on May 26, 2005
I just finished this novel last night - and it left me with a feeling that the best has yet to come from Neal Asher.
Many interesting ideas were introduced and Asher's 'Polity' promises to be a great backdrop for many future novels - likewise the main character Ian Cormac is interesting and complex enough to star in many more adventures. For me there were two things that kept it from scoring higher than 3 stars. What follows will not spoil the plot if you have yet to read the novel - however if you would rather dive in without knowing what to expect (like I do)I'd skip the rest of this review, and just buy the book - it is well worth the read.
Firstly, the theme of Cormac being separated from the grid was never fully explored later in the book. I would have liked to see this continued throughout the novel. Asher seems to forget about it half way through and focuses on Cormac as "action hero" rather than "social misfit with no humanity". Pity.

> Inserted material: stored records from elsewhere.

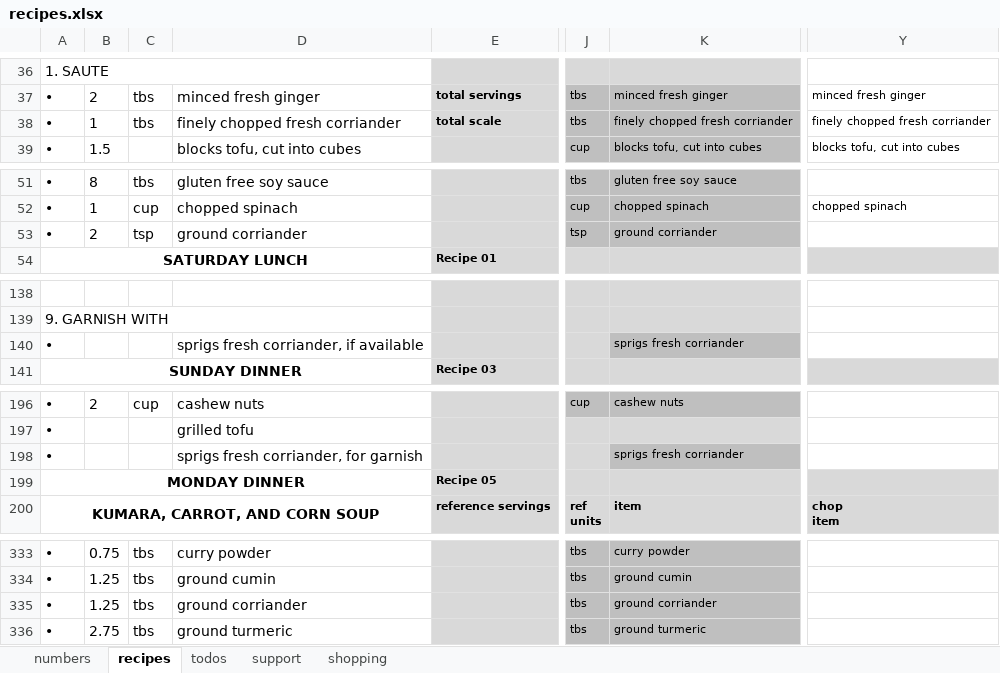
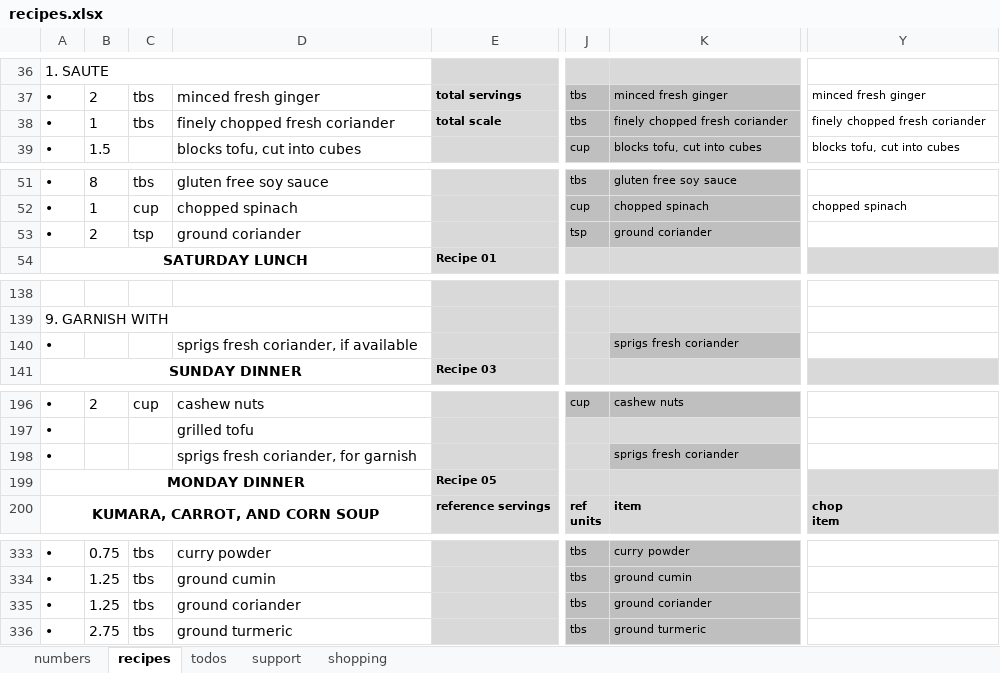
Before and after one commit to leonardguy/dunedin-zen, an Excel workbook: recipes.xlsx, sheet recipes, drawn as a sheet; only a part is shown, gaps mark what is left out; values as stored, in another font and other column widths than the file's, no borders; conditional formats not drawn; the diff names each change by its address in the sheet, - before the commit and + after, or states it on an @@ line.

```diff
--- a/recipes.xlsx (sheet recipes)
+++ b/recipes.xlsx (sheet recipes)
-D38: finely chopped fresh corriander
+D38: finely chopped fresh coriander
-K38: finely chopped fresh corriander
+K38: finely chopped fresh coriander
-Y38: finely chopped fresh corriander
+Y38: finely chopped fresh coriander
-D53: ground corriander
+D53: ground coriander
-K53: ground corriander
+K53: ground coriander
-D140: sprigs fresh corriander, if available
+D140: sprigs fresh coriander, if available
-K140: sprigs fresh corriander
+K140: sprigs fresh coriander
-D198: sprigs fresh corriander, for garnish
+D198: sprigs fresh coriander, for garnish
-K198: sprigs fresh corriander
+K198: sprigs fresh coriander
-D335: ground corriander
+D335: ground coriander
-K335: ground corriander
+K335: ground coriander
```
Also changed, not shown: sheet support, sheet shopping, 1 other file.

Secondly, there are 2 main plotlines and 1 tiny one which never really crossover in a way that makes sense. The revenge theme just wraps up too easily for my tastes and never connects with The Maker storyline as I hoped it would. The Stanton story ended very poorly and added nothing to the novel for me - a real shame since Stanton was a great character - I was hoping for some real interaction between him and Cormac more than just the "why choose a life of crime" conversation they have that lasts for thirty seconds.
In the end though I thought this book was quite good and I will definitely read his other novels. I would sum up his style as half way between the noir-action of Richard Morgan (Altered Carbon) and the space opera of Alistair Reynolds (Revelation Space) - both great British Sci-Fi writers who I would choose over Asher, but then again why waffle? Just read all three and don't forget to read Iain M. Banks' culture novels as well while you're at it!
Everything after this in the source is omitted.